The circumstances of Tottenham’s elimination in the Champions League will undoubtedly leave a bitter taste.
After getting a good result in Turin and playing excellently for most of the second leg, questions of “what if?” are only natural when progression was so close.
In a global context in which the winning of trophies is considered paramount, Mauricio Pochettino's side continue their hunt for silverware.
Whether or not this is a fair assessment of success, it is remarkable how the Argentine's tenure at the club has produced nothing in the way of trophies.
In fact, across the Spurs squad, the players have only accrued nine trophies between themselves: seven Eredivisie titles, a Coupe de France and a Copa Libertadores. By comparison, the Juventus team have managed an incredible 148 trophy haul.
For Tottenham, this could all change if they go on to win the FA Cup this season. But will this be enough to adjudge their season to be a success?
Contextualising the Juventus defeat
This is a young team, with little European experience. Juventus under Allegri have reached two of the last three finals, and been knocked out by Barcelona, Bayern Munich and Real Madrid.
That Tottenham nearly joined that group of superclubs is a credit to them. In knockout defeat to Allegri's team, they join the likes of Borussia Dortmund, Barcelona, Real Madrid and last season’s exceptional Monaco team - by no means a disgrace.
Detractors will churlishly take glee in labelling Tottenham’s exit a "bottling" but the fact is Tottenham’s campaign was a bigger leap forward in European competition than anyone could reasonably have expected.
If, for example, their North London rivals want to mock their exit, they should be reminded Tottenham’s performance over the two legs was more impressive than any of Arsenal’s in European knockout competition for nearly a decade now.
Spurs topped their group by beating Real Madrid, the reigning champions and went unbeaten in trips to the Signal Iduna Park and Santiago Bernabeu. In the knockouts, they went toe to toe with last season’s other finalist, Juventus, outplaying the experienced European heavyweight for 80% of the tie. This campaign undoubtedly signifies progress and they can have pride in defeat.
Had they got through, Tottenham will rightly have considered themselves with a shot at the trophy, but they would still have had to navigate three more rounds and with so many exceptional teams still in the competition, it will have been a tall order.
They can still consider their European exploits as a tenet of a successful campaign.
With the dust settling on their European exit, Tottenham now have to assess the rest of their season and what would constitute a good season.

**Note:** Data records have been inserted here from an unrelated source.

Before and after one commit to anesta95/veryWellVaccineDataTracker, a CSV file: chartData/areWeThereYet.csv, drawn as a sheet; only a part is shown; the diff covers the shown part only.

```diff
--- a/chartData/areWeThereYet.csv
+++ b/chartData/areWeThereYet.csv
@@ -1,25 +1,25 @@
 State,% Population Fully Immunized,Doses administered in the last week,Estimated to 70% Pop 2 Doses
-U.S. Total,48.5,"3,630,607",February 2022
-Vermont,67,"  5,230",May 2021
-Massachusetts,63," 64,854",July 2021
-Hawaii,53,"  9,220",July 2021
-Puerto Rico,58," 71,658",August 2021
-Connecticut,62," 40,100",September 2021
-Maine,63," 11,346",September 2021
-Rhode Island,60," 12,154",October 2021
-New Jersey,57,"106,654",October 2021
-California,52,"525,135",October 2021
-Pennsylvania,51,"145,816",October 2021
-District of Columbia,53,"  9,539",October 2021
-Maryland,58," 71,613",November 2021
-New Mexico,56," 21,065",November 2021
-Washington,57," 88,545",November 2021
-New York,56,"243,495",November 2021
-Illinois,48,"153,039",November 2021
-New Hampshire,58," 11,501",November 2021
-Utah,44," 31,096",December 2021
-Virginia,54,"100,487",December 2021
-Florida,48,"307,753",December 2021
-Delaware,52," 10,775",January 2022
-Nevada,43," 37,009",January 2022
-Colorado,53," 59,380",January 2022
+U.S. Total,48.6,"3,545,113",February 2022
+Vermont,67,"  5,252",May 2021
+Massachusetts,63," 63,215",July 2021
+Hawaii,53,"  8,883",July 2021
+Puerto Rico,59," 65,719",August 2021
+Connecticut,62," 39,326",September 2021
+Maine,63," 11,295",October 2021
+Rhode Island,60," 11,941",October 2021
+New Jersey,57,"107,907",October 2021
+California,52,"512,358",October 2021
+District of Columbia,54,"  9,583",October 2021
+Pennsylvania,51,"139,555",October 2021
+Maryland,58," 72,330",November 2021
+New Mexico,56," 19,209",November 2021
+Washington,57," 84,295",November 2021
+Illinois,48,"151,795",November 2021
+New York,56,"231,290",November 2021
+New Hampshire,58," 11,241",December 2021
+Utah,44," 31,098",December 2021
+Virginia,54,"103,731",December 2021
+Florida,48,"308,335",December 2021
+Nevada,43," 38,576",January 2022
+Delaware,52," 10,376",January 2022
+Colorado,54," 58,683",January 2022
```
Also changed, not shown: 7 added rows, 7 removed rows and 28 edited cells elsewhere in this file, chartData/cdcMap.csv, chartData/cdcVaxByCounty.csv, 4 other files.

In the league, the title is beyond them but Tottenham can have ambitions of another second-place finish. With Liverpool into the Champions League quarterfinals and Manchester United likely to join them, they have an advantage over their rivals. Consolidating their top four positions, especially five points ahead of a falling apart Chelsea, is the least they can do.
A strong finish to their Premier League campaign is important, but focus should shift to the FA Cup. Winning the trophy - a first under Pochettino - is something they should be targeting, especially without the distraction of European football.
With Liverpool and Manchester City out of the competition, they are arguably the best team left in it. It is on them to corroborate that.
Swansea are in good form, and a trip to the Liberty Stadium for the quarterfinal could prove tricky. However, Tottenham now operate at a level where no excuses could be made in defeat. Beating them is imperative. The same applies should they meet Brighton, Leicester, Southampton or Wigan.
Progression would also give them a quasi-home-advantage at Wembley in the semi-finals and the final.
Focussing on positives
Knocking out Juventus might have been an unreasonable expectation but, under Pochettino, Tottenham have shown an ability to beat - and crucially, outplay - both Chelsea and Manchester United.
Maintaining their status as a top four team and putting in creditable performances in Europe would make this a perfectly adequate campaign for Pochettino’s team. In fact, in a wider fiscal context that is still an overachievement.
But now is the time to add a trophy, because Tottenham have shown they are good enough to win this FA Cup.
What do you think constitutes a good season for Spurs? Let us know your thoughts by commenting below.